R For Medical Research
R for Medical Research
Welcome to R for researchers
The purpose of this course is to teach you how to handle, analyze and present research data using R. In the modern era of data science and e-learning, researchers and students are increasingly aware of the importance of handling data themselves, irrespective of their background. Indeed, handling and analyzing data has become an integral part of many professions. The field of data science has exploded in recent years, such that students and researchers in all fields are exposed to data science in some way. The dissemination of powerful software and know-how has made it possible for anyone to handle data.

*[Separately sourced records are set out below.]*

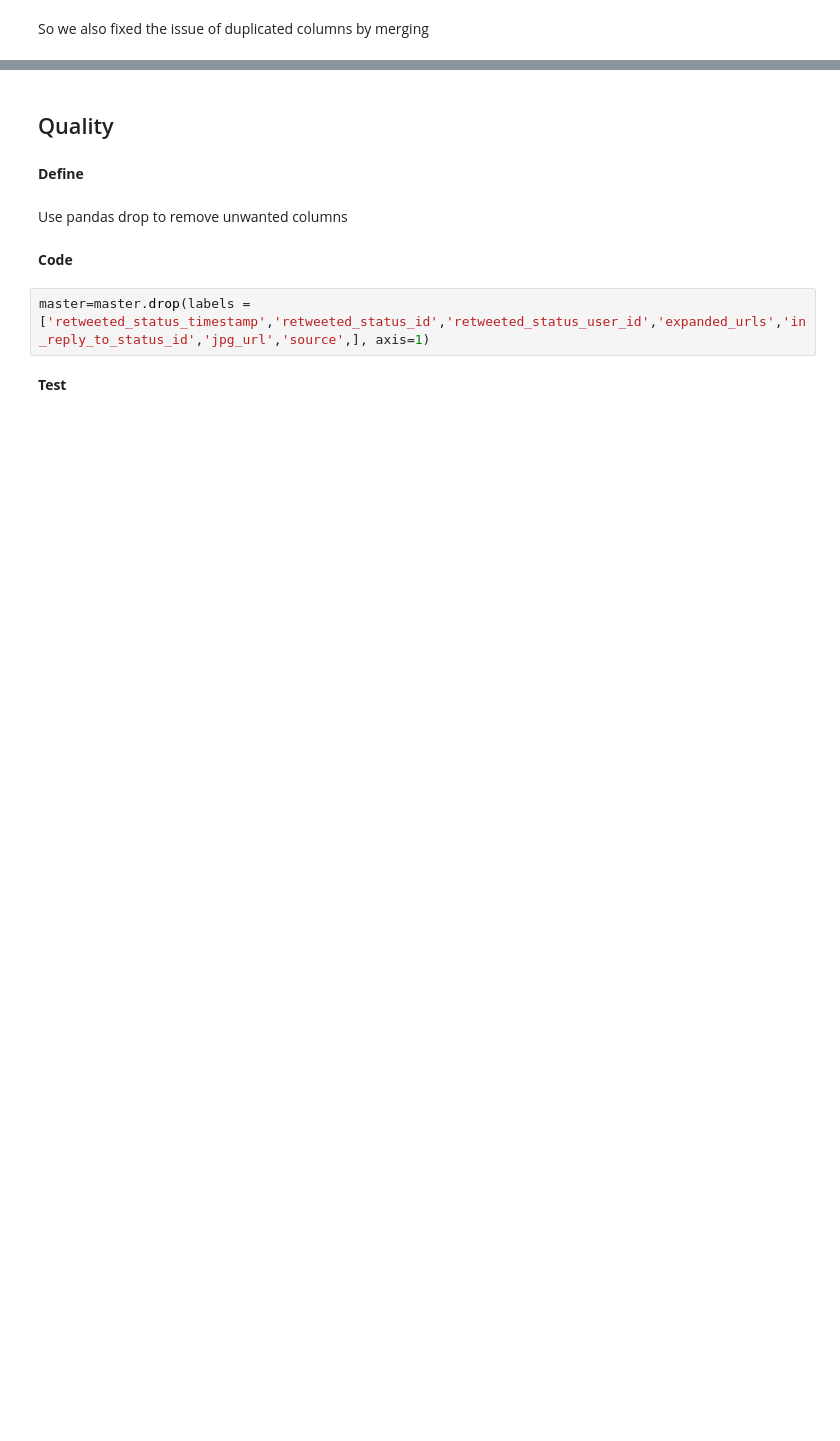
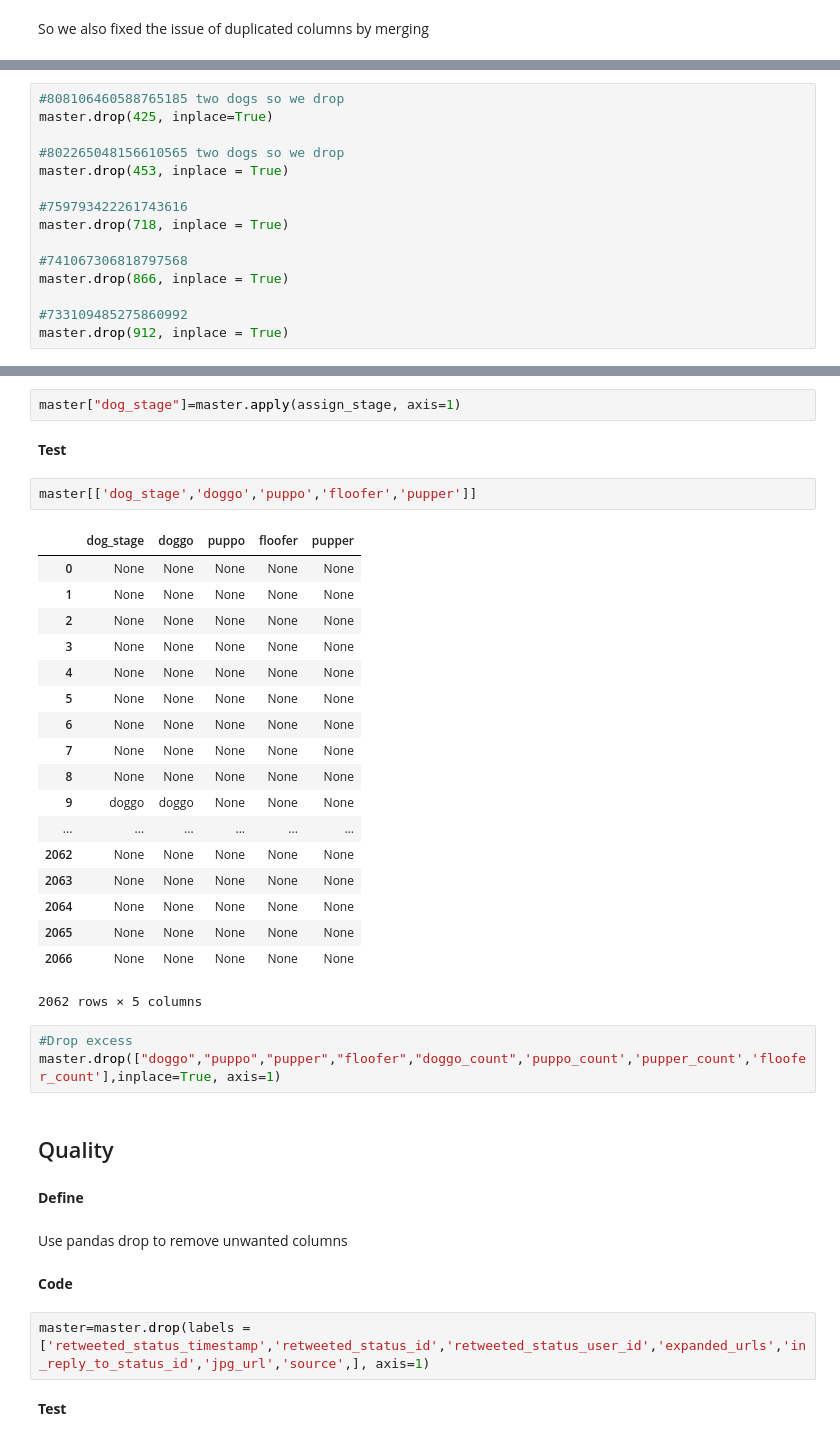
Before and after one commit to joey5405/WeRateDogs-Analysis---Udacity, a Jupyter notebook: wrangle_act.ipynb, the cells around one changed output, grey strips where cells are left out. Cells and saved outputs as stored; diff of their text form; blank space fills up the shorter version.

```diff
--- a/wrangle_act.ipynb
+++ b/wrangle_act.ipynb
@@ -549,0 +601,15 @@ So we also fixed the issue of duplicated columns by merging
+# %%
+#808106460588765185 two dogs so we drop
+master.drop(425, inplace=True)
+
+#802265048156610565 two dogs so we drop
+master.drop(453, inplace = True)
+
+#759793422261743616
+master.drop(718, inplace = True)
+
+#741067306818797568
+master.drop(866, inplace = True)
+
+#733109485275860992
+master.drop(912, inplace = True)
@@ -550,3 +640,31 @@ So we also fixed the issue of duplicated columns by merging
+# %%
+master["dog_stage"]=master.apply(assign_stage, axis=1)
+# %% [markdown]
+**Test**
+# %%
+master[['dog_stage','doggo','puppo','floofer','pupper']]
+# %% [output]
+|  | dog_stage | doggo | puppo | floofer | pupper |
+| 0 | None | None | None | None | None |
+| 1 | None | None | None | None | None |
+| 2 | None | None | None | None | None |
+| 3 | None | None | None | None | None |
+| 4 | None | None | None | None | None |
+| 5 | None | None | None | None | None |
+| 6 | None | None | None | None | None |
+| 7 | None | None | None | None | None |
+| 8 | None | None | None | None | None |
+| 9 | doggo | doggo | None | None | None |
+| ... | ... | ... | ... | ... | ... |
+| 2062 | None | None | None | None | None |
+| 2063 | None | None | None | None | None |
+| 2064 | None | None | None | None | None |
+| 2065 | None | None | None | None | None |
+| 2066 | None | None | None | None | None |
+2062 rows × 5 columns
+# %%
+#Drop excess
+master.drop(["doggo","puppo","pupper","floofer","doggo_count",'puppo_count','pupper_count','floofer_count'],inplace=True, axis=1)
 # %% [markdown]
 ## Quality
 # %% [markdown]
```
Also changed, not shown: parts of 37 cells of this notebook.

This course intends to teach you how to analyze and present data for research. The authors of this course are medical researchers with many years experience in teaching research methods, programming and data science.1–5 This includes both experimental studies and observational research. This course is an attempt to provide you with all you need to understand how to design a research study, select appropriate analyses and subsequently performing the analyses and present the research findings. We will be using R, which is an extremely powerful tool for research. There are currently more than 15.000 packages (i.e libraries with useful, ready-made functions) available in R. These packages facilitate all aspect of analyzing data in R.
R is an easy language to learn and it offers very powerful tools for researchers, irrespective of the field. Anyone can learn R in a few days and produce impressive reports.
This course will give you all tools necessary to conduct research, regardless of whether your interest lies in medicine or finance. However, all examples and emphasis will be one methods in medical research.
A quick example
Let us see how quickly we can create the core components of a clinical study. We will be using data on patients with colon cancer.
1. Load data
After loading the
survival package we can now load data on colon cancer patients.
2. View 10 random patients
Let’s see 10 random patients:
3. Quick overview of all columns (variables, features)
Let us get a quick overview of variable names, types, missingness, means, etc.
4. Create a correlation plot to inspect distributions among 8 selected variables
We will create a correlation matrix using the first 8 columns in the colon dataset. We will also color the data points according to the treatment received, which is specified by the
ggpairs(colon, columns=1:8, aes(color = rx))
5. Get a glimpse of missing patterns in data
This will result in an image that resembles our dataframe. The columns represent the variables and the rows the patients. The cells for variables with missing values are drawn in black, as denoted by
NA (Not Available) in the legend.
6. Use a sophisticated prediction model to impute (fill in) missing data
library(mice) myImputation <- mice(colon) colon2 <- complete(myImputation) vis_dat(colon2)
7. Create a regression model to study association between patient characteristics and survival
We will create a logistic regression model using the
glm() function. The outcome studied is the very first argument (
status) and the variables that we study are listed after
~ (tilde sign), separated by
+marks. We also specify which data frame to use, and that the distribution is binomial (i.e logistic regression). Finally, we tell R to create a publication ready forest plot with variable names, categories, number of observations, odds ratios and p-values.
# First, we create the logistic regression model my_model <- glm(status ~ age + sex + rx + nodes, data=colon2, family="binomial") # Second, we plot the results forest_model(my_model)
8. Report the exact regression equation
Our regression model is actually a survival model and the journal requires us to provide the exact regression equation.
extract_eq(my_model, use_coefs = TRUE)
Pretty good, right?
As you can see, R is amazing.